-- Task instructions --
Word for word, output the data, with none of its pictures.

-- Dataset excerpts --
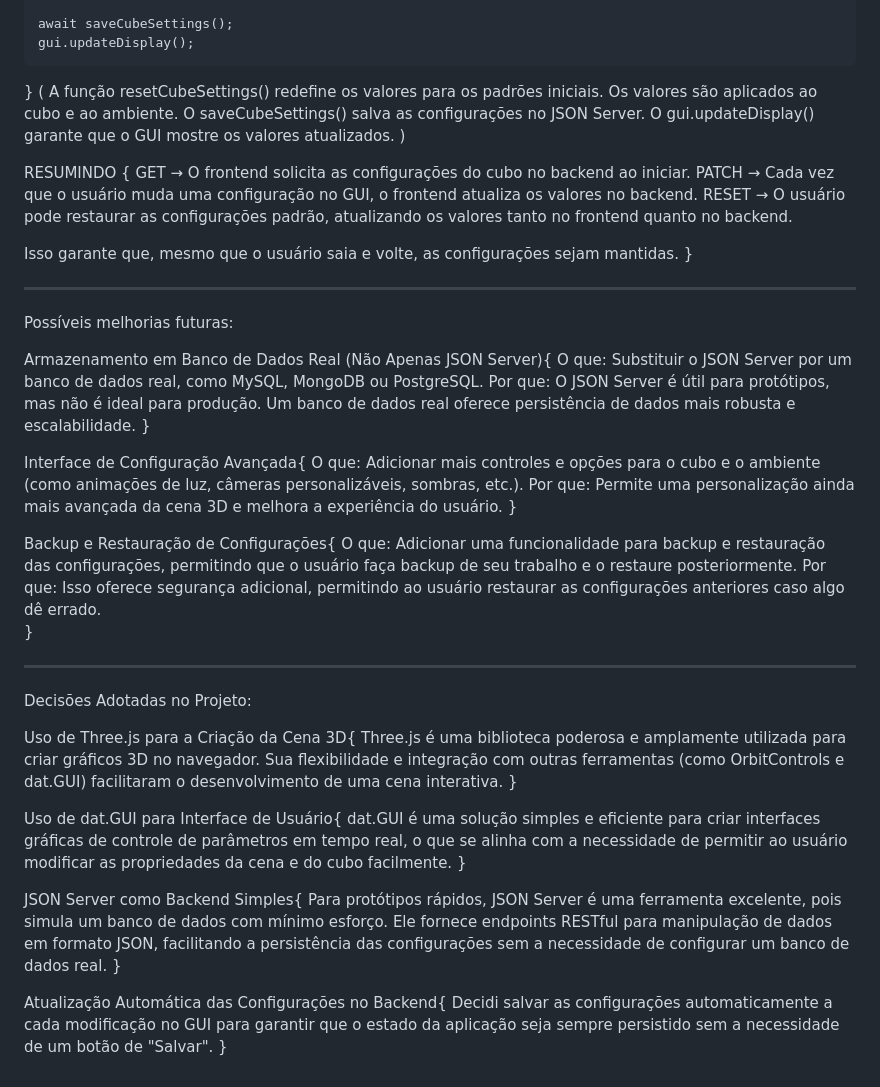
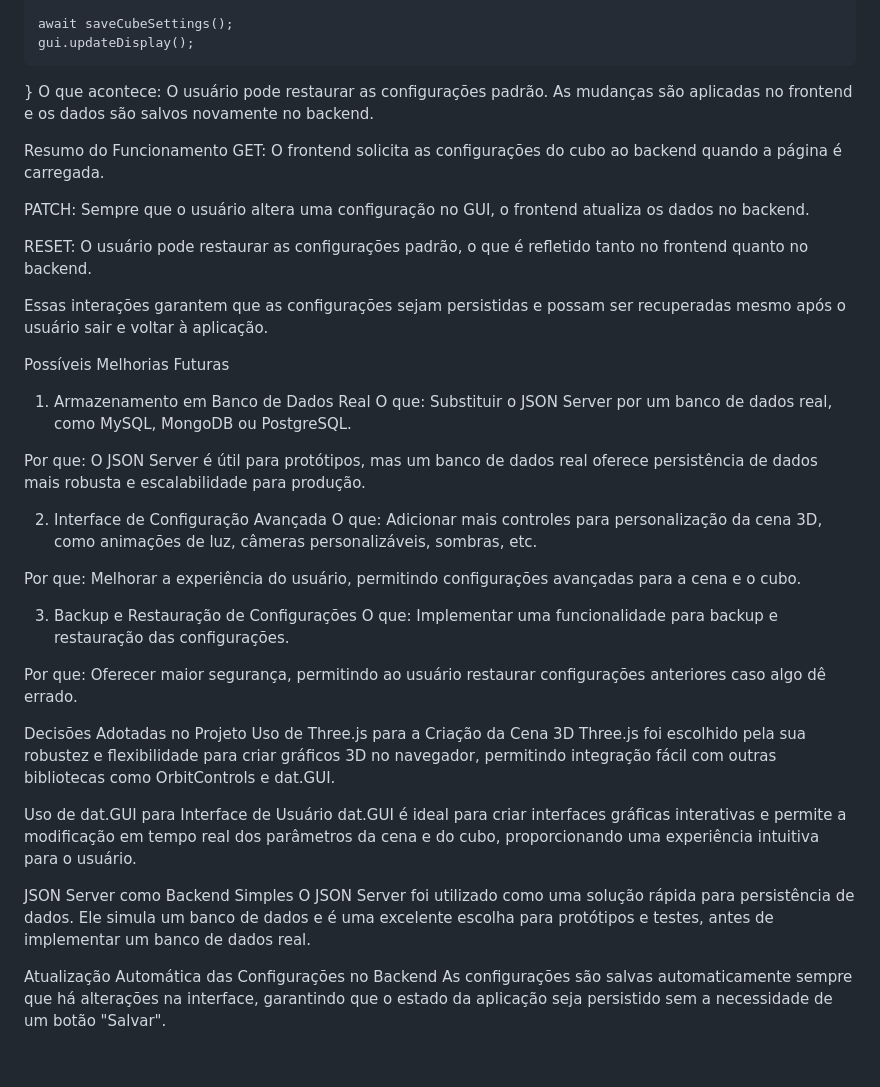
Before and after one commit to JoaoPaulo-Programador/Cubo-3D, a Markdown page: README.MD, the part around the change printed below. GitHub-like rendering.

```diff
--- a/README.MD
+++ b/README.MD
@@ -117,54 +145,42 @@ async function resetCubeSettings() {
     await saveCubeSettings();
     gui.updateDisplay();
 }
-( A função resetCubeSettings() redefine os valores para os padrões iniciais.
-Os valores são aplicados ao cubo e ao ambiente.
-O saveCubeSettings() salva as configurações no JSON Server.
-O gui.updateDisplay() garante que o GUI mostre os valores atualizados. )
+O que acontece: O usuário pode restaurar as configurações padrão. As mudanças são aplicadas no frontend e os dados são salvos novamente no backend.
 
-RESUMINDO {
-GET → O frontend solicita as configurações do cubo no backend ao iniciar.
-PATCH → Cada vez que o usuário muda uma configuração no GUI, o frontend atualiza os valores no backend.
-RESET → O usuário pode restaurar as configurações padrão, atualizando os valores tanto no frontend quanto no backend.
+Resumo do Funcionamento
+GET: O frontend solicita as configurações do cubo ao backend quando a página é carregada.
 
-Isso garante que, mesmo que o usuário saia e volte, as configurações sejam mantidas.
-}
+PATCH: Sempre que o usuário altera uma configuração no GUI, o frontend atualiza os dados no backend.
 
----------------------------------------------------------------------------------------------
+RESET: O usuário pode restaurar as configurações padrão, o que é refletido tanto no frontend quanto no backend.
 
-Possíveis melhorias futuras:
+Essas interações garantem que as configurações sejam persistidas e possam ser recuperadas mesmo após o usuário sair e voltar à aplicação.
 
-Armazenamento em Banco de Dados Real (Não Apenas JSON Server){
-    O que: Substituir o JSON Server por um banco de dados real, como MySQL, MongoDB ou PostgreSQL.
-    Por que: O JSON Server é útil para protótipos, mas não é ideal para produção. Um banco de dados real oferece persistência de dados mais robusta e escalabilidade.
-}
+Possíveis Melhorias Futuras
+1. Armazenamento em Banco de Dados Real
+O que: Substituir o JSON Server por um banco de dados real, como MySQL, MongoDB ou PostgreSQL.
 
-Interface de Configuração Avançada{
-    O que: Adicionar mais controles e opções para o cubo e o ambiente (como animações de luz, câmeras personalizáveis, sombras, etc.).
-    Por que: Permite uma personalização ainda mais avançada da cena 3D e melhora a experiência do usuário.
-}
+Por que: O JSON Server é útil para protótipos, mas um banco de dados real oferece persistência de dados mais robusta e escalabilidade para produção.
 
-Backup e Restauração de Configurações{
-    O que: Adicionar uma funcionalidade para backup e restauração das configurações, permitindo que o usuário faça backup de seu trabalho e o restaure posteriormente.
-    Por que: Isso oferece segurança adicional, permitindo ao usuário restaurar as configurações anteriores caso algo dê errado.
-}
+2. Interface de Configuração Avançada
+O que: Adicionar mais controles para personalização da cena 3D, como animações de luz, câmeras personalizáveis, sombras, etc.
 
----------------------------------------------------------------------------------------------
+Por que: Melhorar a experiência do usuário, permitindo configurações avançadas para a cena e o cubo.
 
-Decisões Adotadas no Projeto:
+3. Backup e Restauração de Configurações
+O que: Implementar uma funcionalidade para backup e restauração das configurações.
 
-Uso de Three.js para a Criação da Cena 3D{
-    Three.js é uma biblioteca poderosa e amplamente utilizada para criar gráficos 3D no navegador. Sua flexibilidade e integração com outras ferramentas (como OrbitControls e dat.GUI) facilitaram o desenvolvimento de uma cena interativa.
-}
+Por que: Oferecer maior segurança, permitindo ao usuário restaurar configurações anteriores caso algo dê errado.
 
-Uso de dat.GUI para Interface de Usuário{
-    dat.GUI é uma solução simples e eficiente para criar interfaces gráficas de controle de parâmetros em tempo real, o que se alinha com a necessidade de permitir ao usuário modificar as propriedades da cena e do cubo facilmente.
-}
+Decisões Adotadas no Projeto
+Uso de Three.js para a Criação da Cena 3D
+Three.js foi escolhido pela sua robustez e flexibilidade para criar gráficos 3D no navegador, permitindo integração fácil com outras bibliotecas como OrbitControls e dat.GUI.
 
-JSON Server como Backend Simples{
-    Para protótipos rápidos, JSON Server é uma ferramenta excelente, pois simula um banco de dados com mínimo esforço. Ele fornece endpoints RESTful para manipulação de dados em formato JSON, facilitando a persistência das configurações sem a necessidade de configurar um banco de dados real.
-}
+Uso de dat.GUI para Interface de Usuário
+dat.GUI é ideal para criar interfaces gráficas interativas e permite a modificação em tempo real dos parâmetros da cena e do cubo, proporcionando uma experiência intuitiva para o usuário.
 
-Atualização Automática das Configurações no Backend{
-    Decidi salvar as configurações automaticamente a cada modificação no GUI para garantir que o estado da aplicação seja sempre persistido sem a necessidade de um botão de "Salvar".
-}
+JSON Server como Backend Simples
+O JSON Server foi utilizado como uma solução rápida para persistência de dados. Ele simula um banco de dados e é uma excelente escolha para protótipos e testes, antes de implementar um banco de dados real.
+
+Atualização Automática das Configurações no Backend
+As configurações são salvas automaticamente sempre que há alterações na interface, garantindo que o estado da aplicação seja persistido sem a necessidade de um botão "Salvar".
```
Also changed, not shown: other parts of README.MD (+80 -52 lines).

-- Solution --
Before and after one commit to JoaoPaulo-Programador/Cubo-3D, a Markdown page: README.MD, the part around the change printed below. GitHub-like rendering.

```diff
--- a/README.MD
+++ b/README.MD
@@ -117,54 +145,42 @@ async function resetCubeSettings() {
     await saveCubeSettings();
     gui.updateDisplay();
 }
-( A função resetCubeSettings() redefine os valores para os padrões iniciais.
-Os valores são aplicados ao cubo e ao ambiente.
-O saveCubeSettings() salva as configurações no JSON Server.
-O gui.updateDisplay() garante que o GUI mostre os valores atualizados. )
+O que acontece: O usuário pode restaurar as configurações padrão. As mudanças são aplicadas no frontend e os dados são salvos novamente no backend.
 
-RESUMINDO {
-GET → O frontend solicita as configurações do cubo no backend ao iniciar.
-PATCH → Cada vez que o usuário muda uma configuração no GUI, o frontend atualiza os valores no backend.
-RESET → O usuário pode restaurar as configurações padrão, atualizando os valores tanto no frontend quanto no backend.
+Resumo do Funcionamento
+GET: O frontend solicita as configurações do cubo ao backend quando a página é carregada.
 
-Isso garante que, mesmo que o usuário saia e volte, as configurações sejam mantidas.
-}
+PATCH: Sempre que o usuário altera uma configuração no GUI, o frontend atualiza os dados no backend.
 
----------------------------------------------------------------------------------------------
+RESET: O usuário pode restaurar as configurações padrão, o que é refletido tanto no frontend quanto no backend.
 
-Possíveis melhorias futuras:
+Essas interações garantem que as configurações sejam persistidas e possam ser recuperadas mesmo após o usuário sair e voltar à aplicação.
 
-Armazenamento em Banco de Dados Real (Não Apenas JSON Server){
-    O que: Substituir o JSON Server por um banco de dados real, como MySQL, MongoDB ou PostgreSQL.
-    Por que: O JSON Server é útil para protótipos, mas não é ideal para produção. Um banco de dados real oferece persistência de dados mais robusta e escalabilidade.
-}
+Possíveis Melhorias Futuras
+1. Armazenamento em Banco de Dados Real
+O que: Substituir o JSON Server por um banco de dados real, como MySQL, MongoDB ou PostgreSQL.
 
-Interface de Configuração Avançada{
-    O que: Adicionar mais controles e opções para o cubo e o ambiente (como animações de luz, câmeras personalizáveis, sombras, etc.).
-    Por que: Permite uma personalização ainda mais avançada da cena 3D e melhora a experiência do usuário.
-}
+Por que: O JSON Server é útil para protótipos, mas um banco de dados real oferece persistência de dados mais robusta e escalabilidade para produção.
 
-Backup e Restauração de Configurações{
-    O que: Adicionar uma funcionalidade para backup e restauração das configurações, permitindo que o usuário faça backup de seu trabalho e o restaure posteriormente.
-    Por que: Isso oferece segurança adicional, permitindo ao usuário restaurar as configurações anteriores caso algo dê errado.
-}
+2. Interface de Configuração Avançada
+O que: Adicionar mais controles para personalização da cena 3D, como animações de luz, câmeras personalizáveis, sombras, etc.
 
----------------------------------------------------------------------------------------------
+Por que: Melhorar a experiência do usuário, permitindo configurações avançadas para a cena e o cubo.
 
-Decisões Adotadas no Projeto:
+3. Backup e Restauração de Configurações
+O que: Implementar uma funcionalidade para backup e restauração das configurações.
 
-Uso de Three.js para a Criação da Cena 3D{
-    Three.js é uma biblioteca poderosa e amplamente utilizada para criar gráficos 3D no navegador. Sua flexibilidade e integração com outras ferramentas (como OrbitControls e dat.GUI) facilitaram o desenvolvimento de uma cena interativa.
-}
+Por que: Oferecer maior segurança, permitindo ao usuário restaurar configurações anteriores caso algo dê errado.
 
-Uso de dat.GUI para Interface de Usuário{
-    dat.GUI é uma solução simples e eficiente para criar interfaces gráficas de controle de parâmetros em tempo real, o que se alinha com a necessidade de permitir ao usuário modificar as propriedades da cena e do cubo facilmente.
-}
+Decisões Adotadas no Projeto
+Uso de Three.js para a Criação da Cena 3D
+Three.js foi escolhido pela sua robustez e flexibilidade para criar gráficos 3D no navegador, permitindo integração fácil com outras bibliotecas como OrbitControls e dat.GUI.
 
-JSON Server como Backend Simples{
-    Para protótipos rápidos, JSON Server é uma ferramenta excelente, pois simula um banco de dados com mínimo esforço. Ele fornece endpoints RESTful para manipulação de dados em formato JSON, facilitando a persistência das configurações sem a necessidade de configurar um banco de dados real.
-}
+Uso de dat.GUI para Interface de Usuário
+dat.GUI é ideal para criar interfaces gráficas interativas e permite a modificação em tempo real dos parâmetros da cena e do cubo, proporcionando uma experiência intuitiva para o usuário.
 
-Atualização Automática das Configurações no Backend{
-    Decidi salvar as configurações automaticamente a cada modificação no GUI para garantir que o estado da aplicação seja sempre persistido sem a necessidade de um botão de "Salvar".
-}
+JSON Server como Backend Simples
+O JSON Server foi utilizado como uma solução rápida para persistência de dados. Ele simula um banco de dados e é uma excelente escolha para protótipos e testes, antes de implementar um banco de dados real.
+
+Atualização Automática das Configurações no Backend
+As configurações são salvas automaticamente sempre que há alterações na interface, garantindo que o estado da aplicação seja persistido sem a necessidade de um botão "Salvar".
```
Also changed, not shown: other parts of README.MD (+80 -52 lines).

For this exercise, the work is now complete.